4.1 This chapter identifies eight guiding principles for reform directed to providing an effective framework for the classification of media content in Australia, and the context in which the guiding principles relate to law reform and media policy. It is proposed that these principles inform the development of a new National Classification Scheme that can best meet community needs and expectations, while being more effective in its application and responsive to the challenges of technological change and media convergence.
4.2 The eight guiding principles are that:
- Australians should be able to read, hear, see and participate in media of their choice;
- communications and media services available to Australians should broadly reflect community standards, while recognising a diversity of views, cultures and ideas in the community;
- children should be protected from material likely to harm or disturb them;
- consumers should be provided with information about media content in a timely and clear manner, and with a responsive and effective means of addressing their concerns, including through complaints;
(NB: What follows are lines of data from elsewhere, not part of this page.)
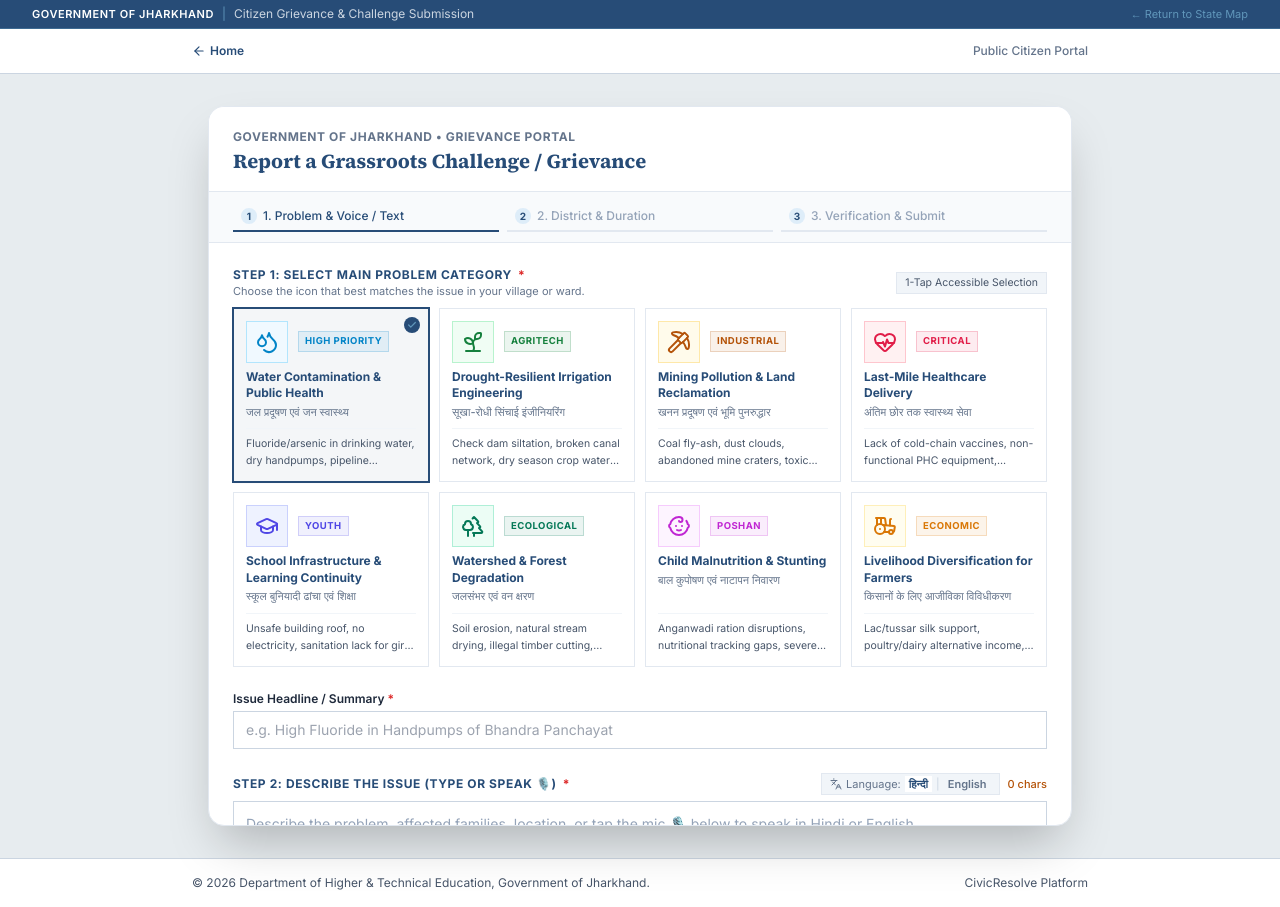
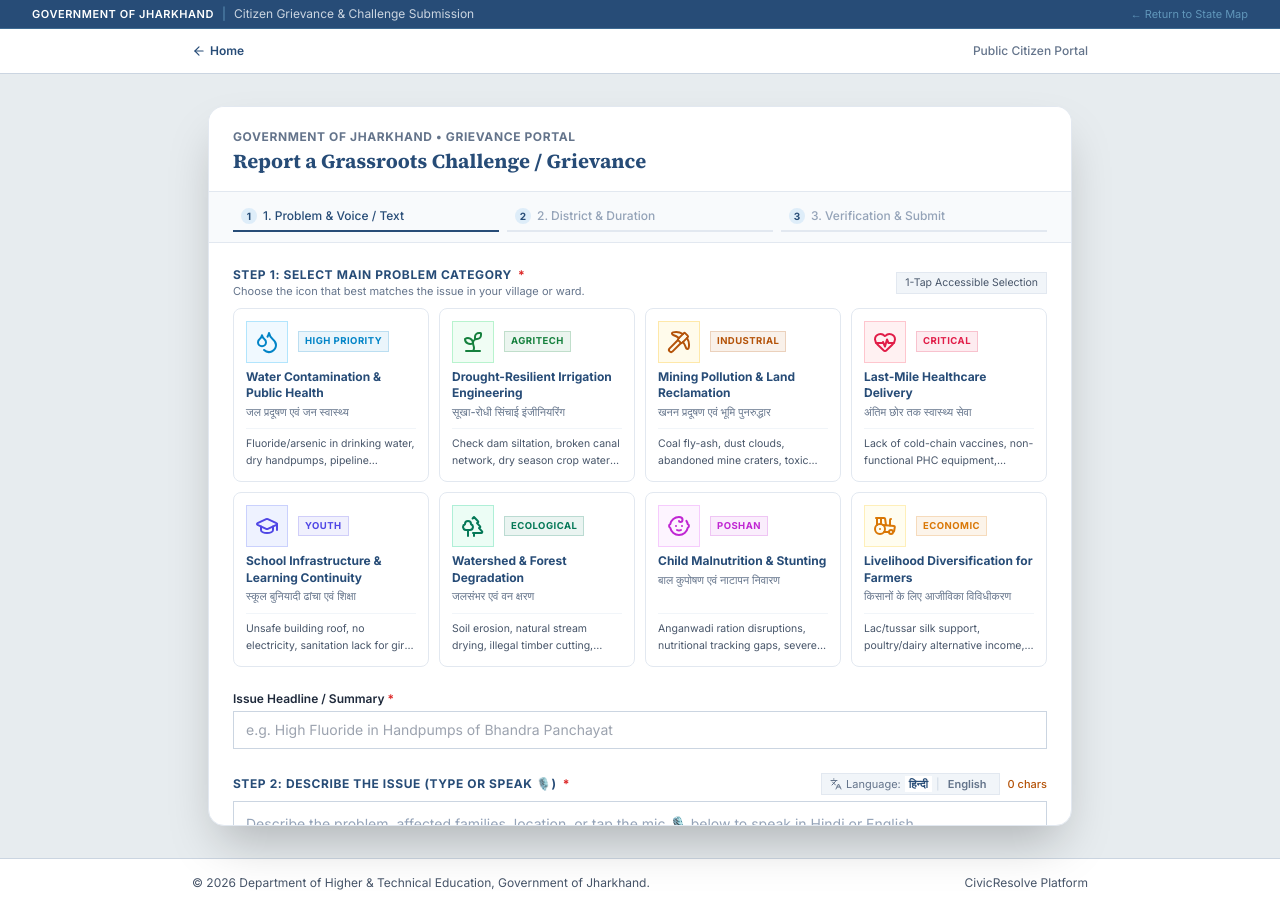
Before and after one commit to saurabhkun/SIH26, a Next.js app: page /report in a window 1280 px wide. Built offline with nearby package versions, Linux system fonts and the light colour scheme.

Commit message:
fix(wizard): invert primary button styling (white to navy) and remove default problem category auto-selection

```diff
--- a/components/CitizenSubmissionWizard.tsx
+++ b/components/CitizenSubmissionWizard.tsx
@@ -108,9 +108,9 @@ export default function CitizenSubmissionWizard({
   // Step state (1 = Challenge Selection & Description, 2 = Spatiotemporal, 3 = Identity & Verification, 4 = Success)
   const [step, setStep] = useState<number>(1);
 
-  // Selected Visual Challenge Option
-  const [selectedChallengeId, setSelectedChallengeId] = useState<string>(
-    "water-contamination",
+  // Selected Visual Challenge Option (Defaults to null to force intentional selection)
+  const [selectedChallengeId, setSelectedChallengeId] = useState<string | null>(
+    null,
   );
 
   // Step 1 Form State
@@ -548,15 +548,15 @@ export default function CitizenSubmissionWizard({
                       key={option.id}
                       type="button"
                       onClick={() => handleSelectChallenge(option)}
-                      className={`text-left p-3 border transition-all duration-150 flex flex-col justify-between rounded-xs relative group ${
+                      className={`text-left p-3 border transition-all duration-150 flex flex-col justify-between rounded-lg relative group cursor-pointer ${
                         isSelected
-                          ? "bg-navy/5 border-navy ring-1 ring-navy shadow-sm"
-                          : "bg-white border-slate-200 hover:border-slate-400 hover:bg-slate-50/70"
+                          ? "bg-navy/5 border-[#1E3A8A] ring-2 ring-[#1E3A8A] shadow-sm"
+                          : "bg-white border-slate-200 hover:border-[#1E3A8A]/60 hover:bg-slate-50/70"
                       }`}
                     >
                       {/* Active Checkmark Badge */}
                       {isSelected && (
-                        <div className="absolute top-2 right-2 w-4 h-4 bg-navy text-gold rounded-full flex items-center justify-center shadow-xs">
+                        <div className="absolute top-2 right-2 w-4 h-4 bg-[#1E3A8A] text-white rounded-full flex items-center justify-center shadow-xs">
                           <Check className="w-2.5 h-2.5 stroke-[3]" />
                         </div>
                       )}
@@ -908,12 +908,12 @@ export default function CitizenSubmissionWizard({
             <div className="flex justify-end pt-4 border-t border-slate-200">
               <button
                 type="button"
-                disabled={!title.trim() || description.trim().length < 10}
+                disabled={!selectedChallengeId || !title.trim() || description.trim().length < 10}
                 onClick={() => {
                   if (isListening) toggleListening();
                   setStep(2);
                 }}
-                className="inline-flex items-center px-6 py-2.5 bg-navy text-gold text-xs font-bold border border-gold/40 hover:bg-navyLight disabled:opacity-50 disabled:cursor-not-allowed shadow-xs transition-colors"
+                className="px-5 py-2.5 rounded-lg font-semibold text-xs transition-all duration-150 ease-in-out bg-white text-[#1E3A8A] border border-[#1E3A8A] hover:bg-[#1E3A8A] hover:text-white disabled:bg-slate-100 disabled:text-slate-400 disabled:border-slate-200 disabled:cursor-not-allowed cursor-pointer shadow-xs inline-flex items-center"
               >
                 Next: District & Location
                 <ArrowRight className="w-3.5 h-3.5 ml-1.5" />
@@ -1004,7 +1004,7 @@ export default function CitizenSubmissionWizard({
               <button
                 type="button"
                 onClick={() => setStep(1)}
-                className="inline-flex items-center px-4 py-2 bg-white text-slate-700 text-xs font-medium border border-slate-300 hover:bg-slate-50"
+                className="inline-flex items-center px-4 py-2 bg-white text-slate-700 text-xs font-medium border border-slate-300 hover:bg-slate-50 rounded-lg transition-colors cursor-pointer"
               >
                 <ArrowLeft className="w-3.5 h-3.5 mr-1.5" />
                 Back
@@ -1012,7 +1012,7 @@ export default function CitizenSubmissionWizard({
               <button
                 type="button"
                 onClick={() => setStep(3)}
-                className="inline-flex items-center px-5 py-2 bg-navy text-gold text-xs font-semibold border border-gold/40 hover:bg-navyLight"
+                className="inline-flex items-center px-5 py-2.5 rounded-lg font-semibold text-xs transition-all duration-150 ease-in-out bg-white text-[#1E3A8A] border border-[#1E3A8A] hover:bg-[#1E3A8A] hover:text-white disabled:bg-slate-100 disabled:text-slate-400 disabled:border-slate-200 disabled:cursor-not-allowed cursor-pointer shadow-xs"
               >
                 Next: Verification
                 <ArrowRight className="w-3.5 h-3.5 ml-1.5" />
@@ -1119,7 +1119,7 @@ export default function CitizenSubmissionWizard({
                   <button
                     type="button"
                     onClick={handleVerifyOtp}
-                    className="px-4 py-1.5 bg-navy text-gold text-xs font-semibold border border-gold/40 hover:bg-navyLight"
+                    className="px-4 py-1.5 rounded-lg font-semibold text-xs transition-all duration-150 ease-in-out bg-white text-[#1E3A8A] border border-[#1E3A8A] hover:bg-[#1E3A8A] hover:text-white disabled:bg-slate-100 disabled:text-slate-400 disabled:border-slate-200 disabled:cursor-not-allowed cursor-pointer shadow-xs"
                   >
                     Verify OTP
                   </button>
@@ -1140,7 +1140,7 @@ export default function CitizenSubmissionWizard({
               <button
                 type="button"
                 onClick={() => setStep(2)}
-                className="inline-flex items-center px-4 py-2 bg-white text-slate-700 text-xs font-medium border border-slate-300 hover:bg-slate-50"
+                className="inline-flex items-center px-4 py-2 bg-white text-slate-700 text-xs font-medium border border-slate-300 hover:bg-slate-50 rounded-lg transition-colors cursor-pointer"
               >
                 <ArrowLeft className="w-3.5 h-3.5 mr-1.5" />
                 Back
@@ -1150,7 +1150,7 @@ export default function CitizenSubmissionWizard({
                 disabled={
                   isSubmitting || !citizenName.trim() || !mobileVerified
                 }
-                className="inline-flex items-center px-6 py-2 bg-navy text-gold text-xs font-bold border border-gold hover:bg-navyLight disabled:opacity-50 disabled:cursor-not-allowed"
+                className="inline-flex items-center px-6 py-2.5 rounded-lg font-semibold text-xs transition-all duration-150 ease-in-out bg-white text-[#1E3A8A] border border-[#1E3A8A] hover:bg-[#1E3A8A] hover:text-white disabled:bg-slate-100 disabled:text-slate-400 disabled:border-slate-200 disabled:cursor-not-allowed cursor-pointer shadow-xs"
               >
                 {isSubmitting
                   ? "Submitting Challenge..."
@@ -1231,7 +1231,7 @@ export default function CitizenSubmissionWizard({
               <Link
                 href={`/district/${encodeURIComponent(submissionResult.district)}`}
                 onClick={() => router.refresh()}
-                className="inline-flex items-center justify-center px-4 py-2 bg-navy text-gold text-xs font-semibold border border-gold/50 hover:bg-navyLight"
+                className="inline-flex items-center justify-center px-5 py-2.5 rounded-lg font-semibold text-xs transition-all duration-150 ease-in-out bg-white text-[#1E3A8A] border border-[#1E3A8A] hover:bg-[#1E3A8A] hover:text-white shadow-xs cursor-pointer"
               >
                 View {submissionResult.district} Dashboard &rarr;
               </Link>
@@ -1239,6 +1239,7 @@ export default function CitizenSubmissionWizard({
                 type="button"
                 onClick={() => {
                   setStep(1);
+                  setSelectedChallengeId(null);
                   setTitle("");
                   setDescription("");
                   setFiles([]);
@@ -1247,7 +1248,7 @@ export default function CitizenSubmissionWizard({
                   setEnteredOtp("");
                   setSubmissionResult(null);
                 }}
-                className="inline-flex items-center justify-center px-4 py-2 bg-white text-slate-700 text-xs font-medium border border-slate-300 hover:bg-slate-50"
+                className="inline-flex items-center justify-center px-5 py-2.5 rounded-lg font-medium text-xs bg-white text-slate-700 border border-slate-300 hover:bg-slate-50 transition-colors cursor-pointer"
               >
                 Report Another Challenge
               </button>
```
- the classification regulatory framework needs to be responsive to technological change and adaptive to new technologies, platforms and services;
- the classification regulatory framework should not impede competition and innovation, and not disadvantage Australian media content and service providers in international markets;
- classification regulation should be kept to the minimum needed to achieve a clear public purpose; and
- classification regulation should be focused upon content rather than platform or means of delivery.